What’s happening in the Kansas City food scene this September
Overland Park’s newest BBQ joint features some familiar faces. Smoketown BBQ will open in late August on Shawnee Mission Parkway, in the former home of a Hawaiian plate lunch spot. Several employees formerly worked at Johnny’s in Mission, which shuttered at the start of the year. (“We are a completely different restaurant,” the staff says.) One early standout on the menu is a Smoketown Throwdown sandwich that appears to be a supersized version of Joe’s famous Z-Man: a half-pound of brisket, onion rings, cheese, sauce, plus two pieces of bacon for good measure.
If you want to sample Alabama’s unique style of barbecue there’s good news and bad news. The good news is your closest source for deep Dixie’s distinctive mayo-based white BBQ sauce is no longer in Alabama. The bad news is Moe’s is still a bit of a hike, in St. George, Kansas, just east of Manhattan. Moe’s is a casual chain that’s been listed as one of the better multi-state BBQ empires in several national rankings.

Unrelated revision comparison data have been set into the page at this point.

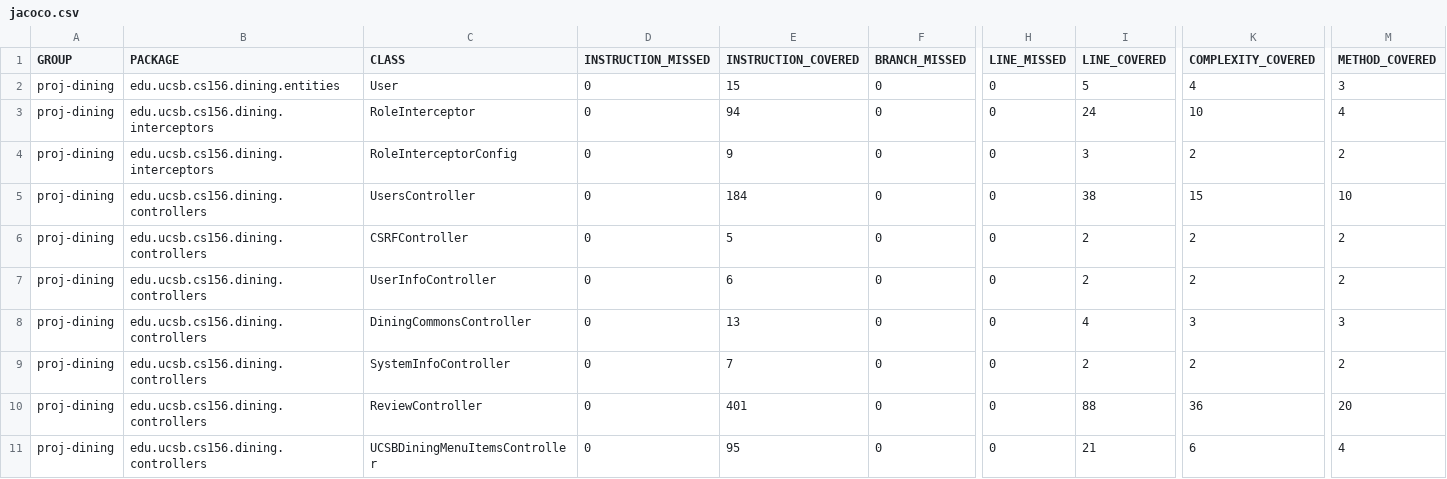
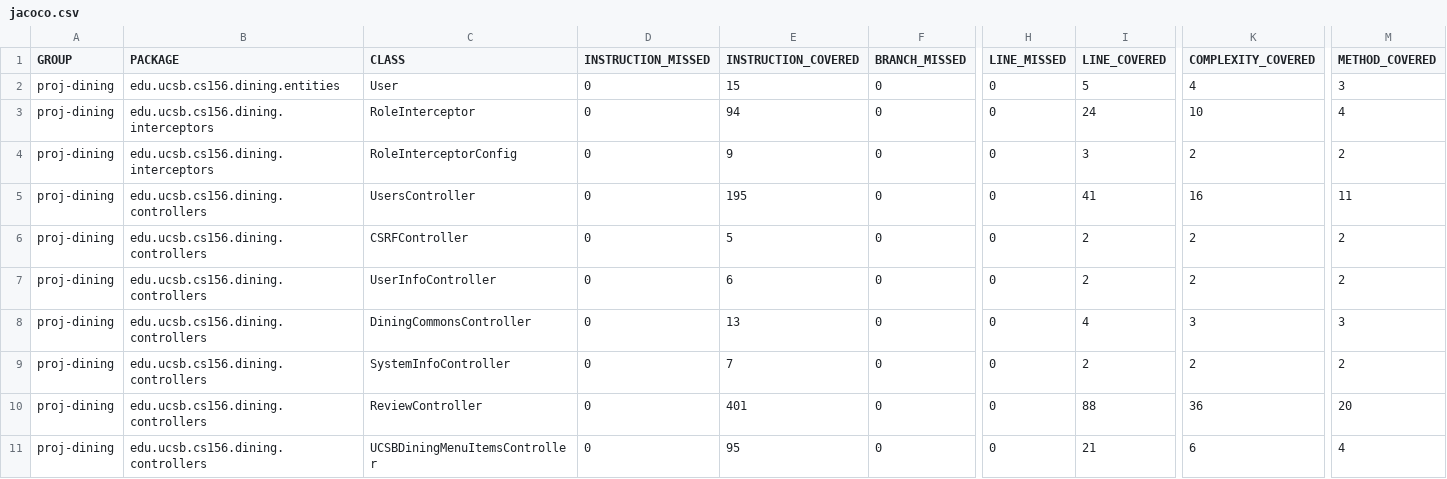
Before and after one commit to ucsb-cs156-f25/proj-dining-f25-08, a CSV file: jacoco/jacoco.csv, drawn as a sheet; only a part is shown, gaps mark what is left out; the diff names each change by its address in the sheet, - before the commit and + after, or states it on an @@ line.

```diff
--- a/jacoco/jacoco.csv
+++ b/jacoco/jacoco.csv
-E5 (INSTRUCTION_COVERED): 184
+E5 (INSTRUCTION_COVERED): 195
-I5 (LINE_COVERED): 38
+I5 (LINE_COVERED): 41
-K5 (COMPLEXITY_COVERED): 15
+K5 (COMPLEXITY_COVERED): 16
-M5 (METHOD_COVERED): 10
+M5 (METHOD_COVERED): 11
```
Also changed, not shown: 7 other files.
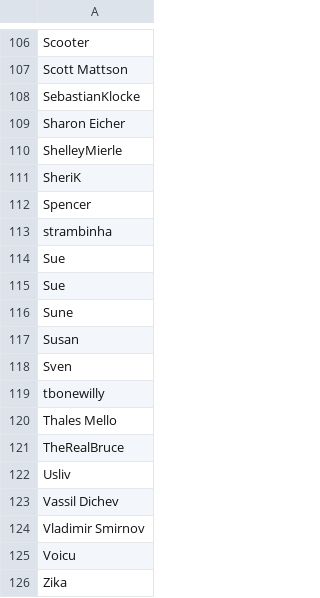
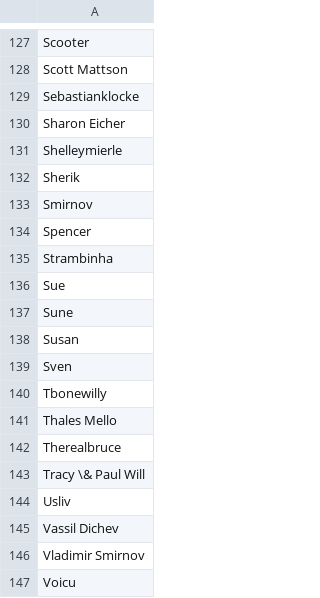
Before and after one commit to hendricius/the-sourdough-framework, a CSV file: book/supporters.csv, drawn as a sheet; only a part is shown, gaps mark what is left out; the shorter side is filled out with more unchanged rows; the diff covers the shown part only.

```diff
--- a/book/supporters.csv
+++ b/book/supporters.csv
@@ -107,9 +128,9 @@ Scooter,
 Scott Mattson,
-SebastianKlocke,
+Sebastianklocke,
 Sharon Eicher,
-ShelleyMierle,
-SheriK,
+Shelleymierle,
+Sherik,
+Smirnov,
 Spencer,
-strambinha,
-Sue,
+Strambinha,
 Sue,
@@ -118,5 +139,6 @@ Susan,
 Sven,
-tbonewilly,
+Tbonewilly,
 Thales Mello,
-TheRealBruce,
+Therealbruce,
+Tracy \& Paul Will,
 Usliv,
```
Also changed, not shown: 25 added rows, 4 removed rows, 1 moved row and 22 edited cells elsewhere in this file.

Imo’s returns to KCK
Provel paradise has returned to Kansas City. Imo’s is the St. Louis favorite known for its specialty cheese blend and fried raviolis. Kansas City had an Imo’s location in Westport until 2016, when it unexpectedly closed, leaving the central city without the cross-state fave. Lucas Commodore, whose parents have owned the south Overland Park location since 2004, will be opening a new location on Rainbow Boulevard in KCK this fall.
“We may focus on curbside and carryout initially, with delivery and limited dining to follow,” Commodore says.
“This location has been in the works for a long time,” he says. “Especially right now, when every dollar counts and the consumers are thinking through every time they go out to eat in public.”
Commodore and his family are grateful to be able to open when so many businesses are going through a hard time.
“We feel lucky that in a year where so many other businesses are closing or failing or struggling, our one store has got along quite well and we are able to open a second one,” Commodore says. “But we don’t want to take anything for granted.”
Lost and Found
Johnson County has another new brewery. Lost Evenings in Lenexa was influenced by British pubs and is housed in a large, open space. The brewery opened in late June in the Westchester Shopping Center and is owned by longtime homebrewer Patrick Davis and his wife Heather. Along with the very European no tipping model, the tap list at Lost Evenings leans heavily on British pub favorites like mild, stout and brown ale.
KC’s carryout chicken game just got a little more spicy with the arrival of The Post Chicken & Beer on Country Club Plaza. The spinoff from Jax Fish House, where the KC location is housed for now, boasts all-natural birds that are brined for hours before being fried up nice and crispy. That chicken also comes as a pot pie for chilly fall nights. Some of the Southern side offerings include biscuits, collards, hush puppies, Dijon-fennel cider slaw and cornbread.